  • prostate (advanced)
  • stomach 
  • mouth/larynx/pharynx

Brockton points out that for most of these cancers, risk increases with higher body mass index (BMI). In other words, the more overweight you are, the greater your risk.

And for some cancers the news is even more worrisome—even a BMI at the higher end of the healthy range is linked with increased risk. 

The AICR reports that one in four people will develop cancer, and about 40% of cancer cases are preventable. 

Fat cells are active, and that’s a problem

Fat cells aren’t just inactive substances we carry around. Fat is metabolically active in ways that increase our risk for cancer. Brockton notes how fat contributes to cancer risk:

  • It’s linked with chronic inflammation
  • It can raise levels of insulin and other hormones, and these hormones can encourage cancer cells to grow
  • In postmenopausal women, fat is the largest source of estrogen, which is connected with higher rates of breast, endometrial, and ovarian cancers

According to the AICR, excess body fat at the waist, called visceral fat, is more closely linked with increased cancer risk than fat elsewhere in the body. 

Losing weight might help

We don’t yet have good data on how losing weight affects your cancer risk. “We know there’s a lower risk of these 12 types of cancer with a lower body weight, and it’s never too late to make healthy changes,” Brockton says. 

But some research in mice shows that there’s still an elevated cancer risk linked to former obesity.

Brockton says the AICR recommends losing weight if you’re overweight or obese. If you are diagnosed with cancer, you’ll generally have a better outcome if you are at a healthy weight, he says. 

His food choices will likely sound familiar—a cancer-fighting diet is similar to one that helps fight heart disease and dementia. He says good choices are fruit, vegetables, whole grains, beans and legumes. 

He steers us away from fast foods that are high in fats, starches, and sugars as well as red meat, processed meat, and alcohol.

“It’s not that you can never have these things.

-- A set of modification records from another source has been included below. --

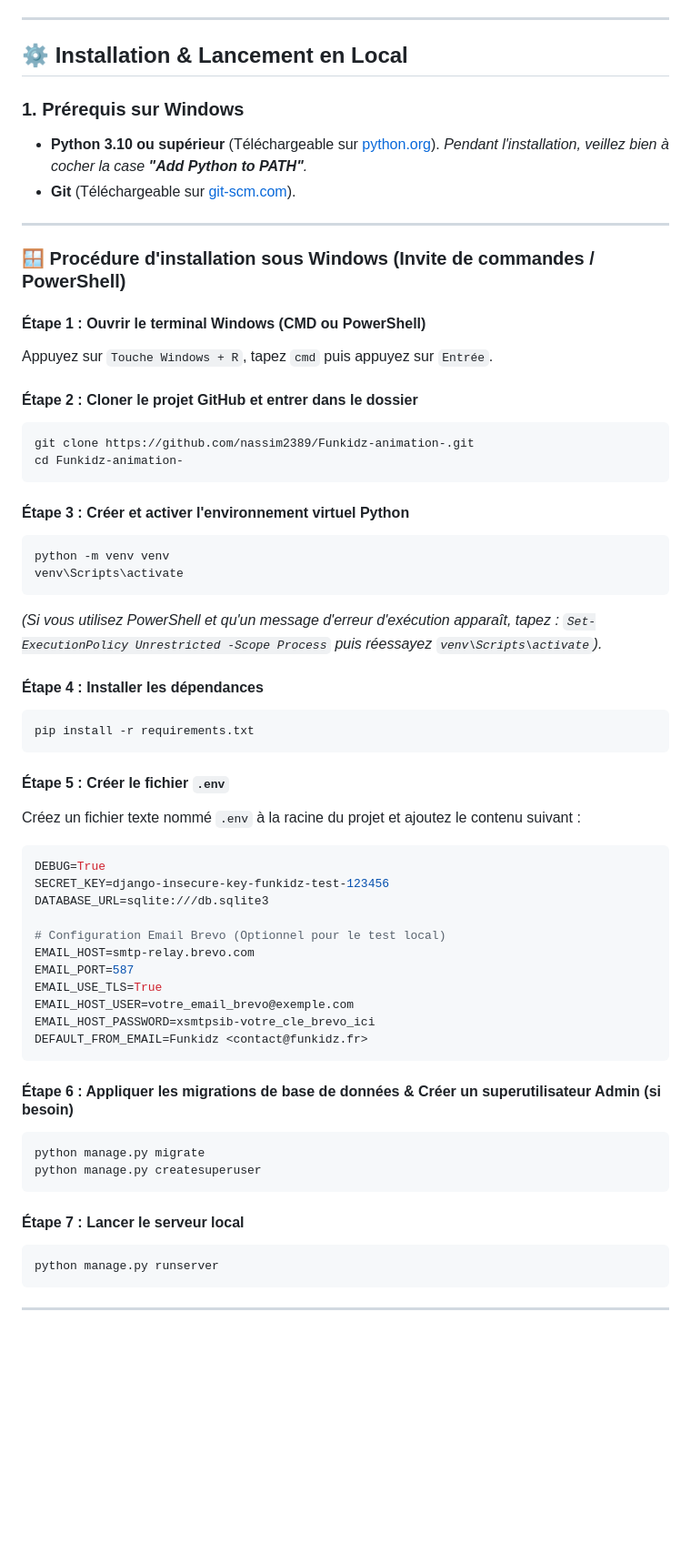
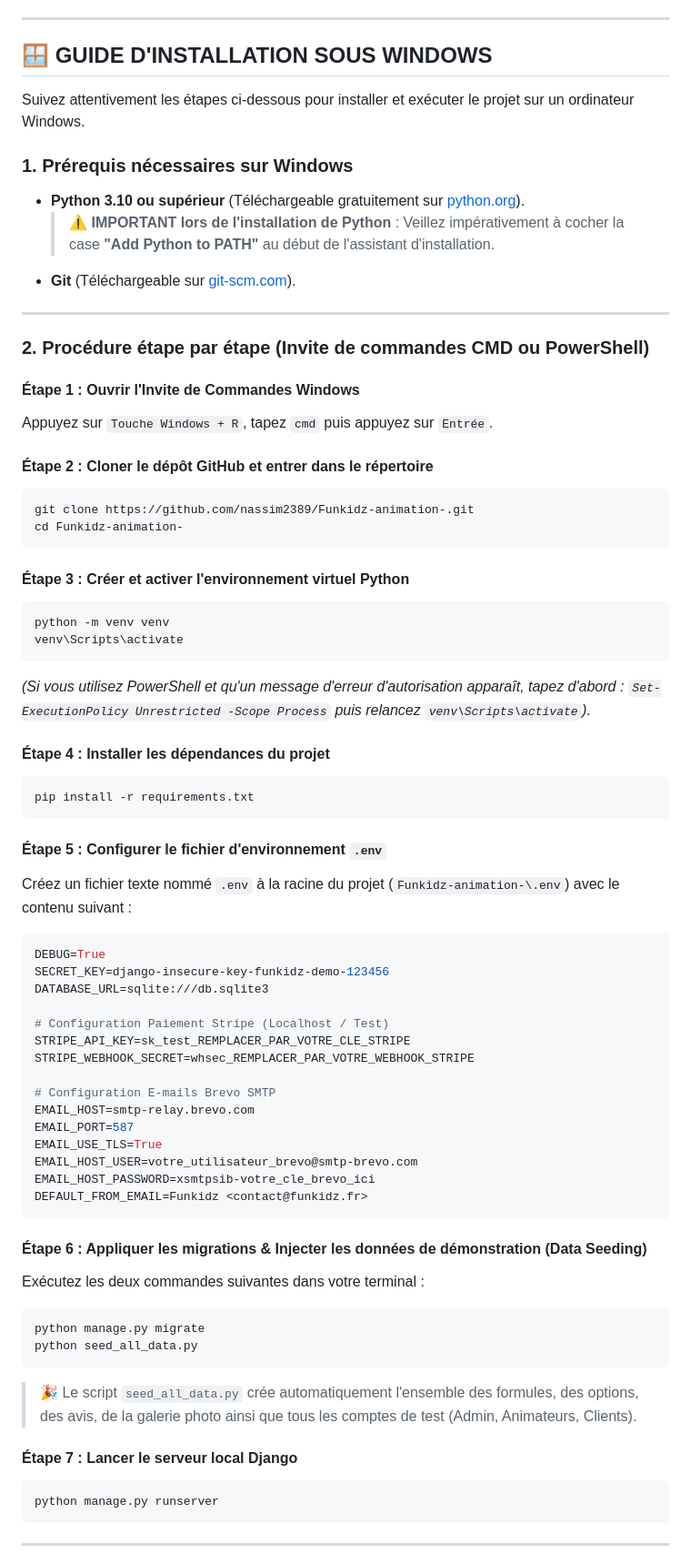
Before and after one commit to nassim2389/Funkidz-animation-, a Markdown page: README.md, the part around one of its changes. Shown at 91% size. GitHub-like rendering; blank space fills up the shorter version.

Commit message:
docs: Add detailed Windows installation guide and test credentials to README.md

````diff
--- a/README.md
+++ b/README.md
@@ -122,20 +112,23 @@ graph TD
 
 ---
 
-## ⚙️ Installation & Lancement en Local
+## 🪟 GUIDE D'INSTALLATION SOUS WINDOWS
 
-### 1. Prérequis sur Windows
-- **Python 3.10 ou supérieur** (Téléchargeable sur [python.org](https://www.python.org/downloads/)). *Pendant l'installation, veillez bien à cocher la case **"Add Python to PATH"**.*
+Suivez attentivement les étapes ci-dessous pour installer et exécuter le projet sur un ordinateur Windows.
+
+### 1. Prérequis nécessaires sur Windows
+- **Python 3.10 ou supérieur** (Téléchargeable gratuitement sur [python.org](https://www.python.org/downloads/)).
+  > ⚠️ **IMPORTANT lors de l'installation de Python** : Veillez impérativement à cocher la case **"Add Python to PATH"** au début de l'assistant d'installation.
 - **Git** (Téléchargeable sur [git-scm.com](https://git-scm.com/downloads)).
 
 ---
 
-### 🪟 Procédure d'installation sous Windows (Invite de commandes / PowerShell)
+### 2. Procédure étape par étape (Invite de commandes CMD ou PowerShell)
 
-#### Étape 1 : Ouvrir le terminal Windows (CMD ou PowerShell)
+#### Étape 1 : Ouvrir l'Invite de Commandes Windows
 Appuyez sur `Touche Windows + R`, tapez `cmd` puis appuyez sur `Entrée`.
 
-#### Étape 2 : Cloner le projet GitHub et entrer dans le dossier
+#### Étape 2 : Cloner le dépôt GitHub et entrer dans le répertoire
 ```cmd
 git clone https://github.com/nassim2389/Funkidz-animation-.git
 cd Funkidz-animation-
@@ -146,36 +139,43 @@ cd Funkidz-animation-
 python -m venv venv
 venv\Scripts\activate
 ```
-*(Si vous utilisez PowerShell et qu'un message d'erreur d'exécution apparaît, tapez : `Set-ExecutionPolicy Unrestricted -Scope Process` puis réessayez `venv\Scripts\activate`).*
+*(Si vous utilisez PowerShell et qu'un message d'erreur d'autorisation apparaît, tapez d'abord : `Set-ExecutionPolicy Unrestricted -Scope Process` puis relancez `venv\Scripts\activate`).*
 
-#### Étape 4 : Installer les dépendances
+#### Étape 4 : Installer les dépendances du projet
 ```cmd
 pip install -r requirements.txt
 ```
 
-#### Étape 5 : Créer le fichier `.env`
-Créez un fichier texte nommé `.env` à la racine du projet et ajoutez le contenu suivant :
+#### Étape 5 : Configurer le fichier d'environnement `.env`
+Créez un fichier texte nommé `.env` à la racine du projet (`Funkidz-animation-\.env`) avec le contenu suivant :
+
 ```env
 DEBUG=True
-SECRET_KEY=django-insecure-key-funkidz-test-123456
+SECRET_KEY=django-insecure-key-funkidz-demo-123456
 DATABASE_URL=sqlite:///db.sqlite3
 
-# Configuration Email Brevo (Optionnel pour le test local)
+# Configuration Paiement Stripe (Localhost / Test)
+STRIPE_API_KEY=sk_test_REMPLACER_PAR_VOTRE_CLE_STRIPE
+STRIPE_WEBHOOK_SECRET=whsec_REMPLACER_PAR_VOTRE_WEBHOOK_STRIPE
+
+# Configuration E-mails Brevo SMTP
 EMAIL_HOST=smtp-relay.brevo.com
 EMAIL_PORT=587
 EMAIL_USE_TLS=True
-EMAIL_HOST_USER=votre_email_brevo@exemple.com
+EMAIL_HOST_USER=votre_utilisateur_brevo@smtp-brevo.com
 EMAIL_HOST_PASSWORD=xsmtpsib-votre_cle_brevo_ici
 DEFAULT_FROM_EMAIL=Funkidz <contact@funkidz.fr>
 ```
 
-#### Étape 6 : Appliquer les migrations de base de données & Créer un superutilisateur Admin (si besoin)
+#### Étape 6 : Appliquer les migrations & Injecter les données de démonstration (Data Seeding)
+Exécutez les deux commandes suivantes dans votre terminal :
 ```cmd
 python manage.py migrate
-python manage.py createsuperuser
+python seed_all_data.py
 ```
+> 🎉 Le script `seed_all_data.py` crée automatiquement l'ensemble des formules, des options, des avis, de la galerie photo ainsi que tous les comptes de test (Admin, Animateurs, Clients).
 
-#### Étape 7 : Lancer le serveur local
+#### Étape 7 : Lancer le serveur local Django
 ```cmd
 python manage.py runserver
 ```
````
Also changed, not shown: other parts of README.md (+25 -21 lines).
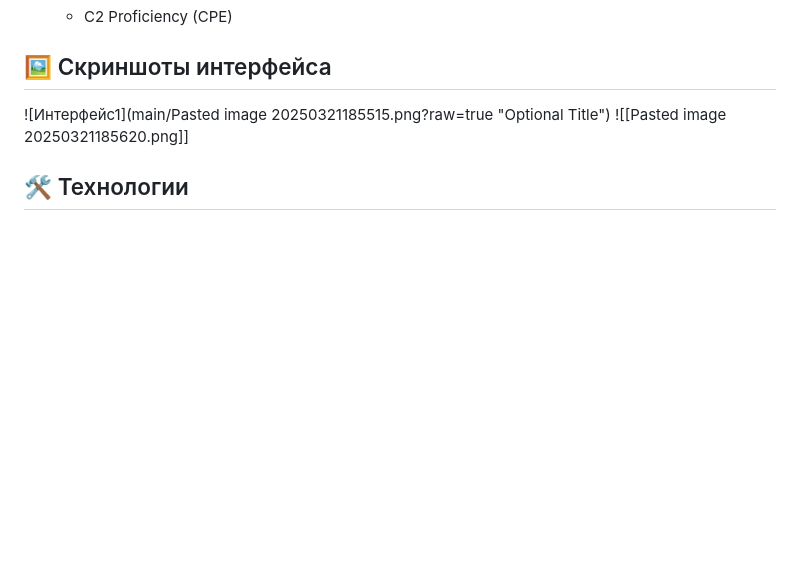
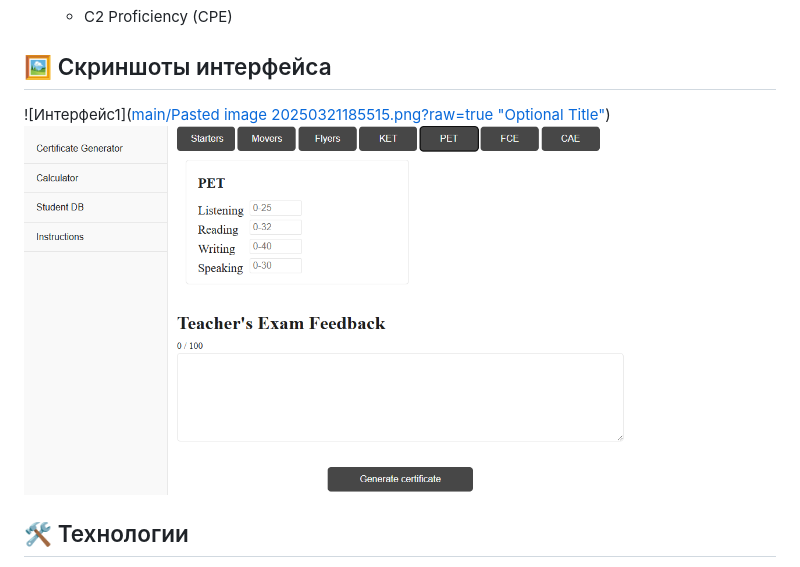
Before and after one commit to ElijahPlushkov/MMC-certificate-generator, a Markdown page: README.md, the part around the change. Rendered like a GitHub page; blank space fills up the shorter version.

```diff
--- a/README.md
+++ b/README.md
@@ -42,8 +42,8 @@
 
 ## 🖼️ Скриншоты интерфейса
 
-![Интерфейс1](main/Pasted image 20250321185515.png?raw=true "Optional Title")
-![[Pasted image 20250321185620.png]]
+![Интерфейс1]([main/Pasted image 20250321185515.png?raw=true "Optional Title"](https://github.com/ElijahPlushkov/MMC-certificate-generator/blob/main/Pasted%20image%2020250321185515.png))
+![Интерфейс2](https://github.com/ElijahPlushkov/MMC-certificate-generator/blob/main/Pasted%20image%2020250321185620.png)
 
 ## 🛠️ Технологии
 
```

They just shouldn’t be part of your habitual diet,” he says.

Other factors increase your cancer risk, too

After smoking and obesity, Brockton says the list of top modifiable factors that increase your cancer risk are alcohol use, ultraviolet radiation, physical inactivity, low fruit and vegetable intake, HPV infection, low fiber intake, high processed meat intake, high red meat intake, and viral and bacterial infections.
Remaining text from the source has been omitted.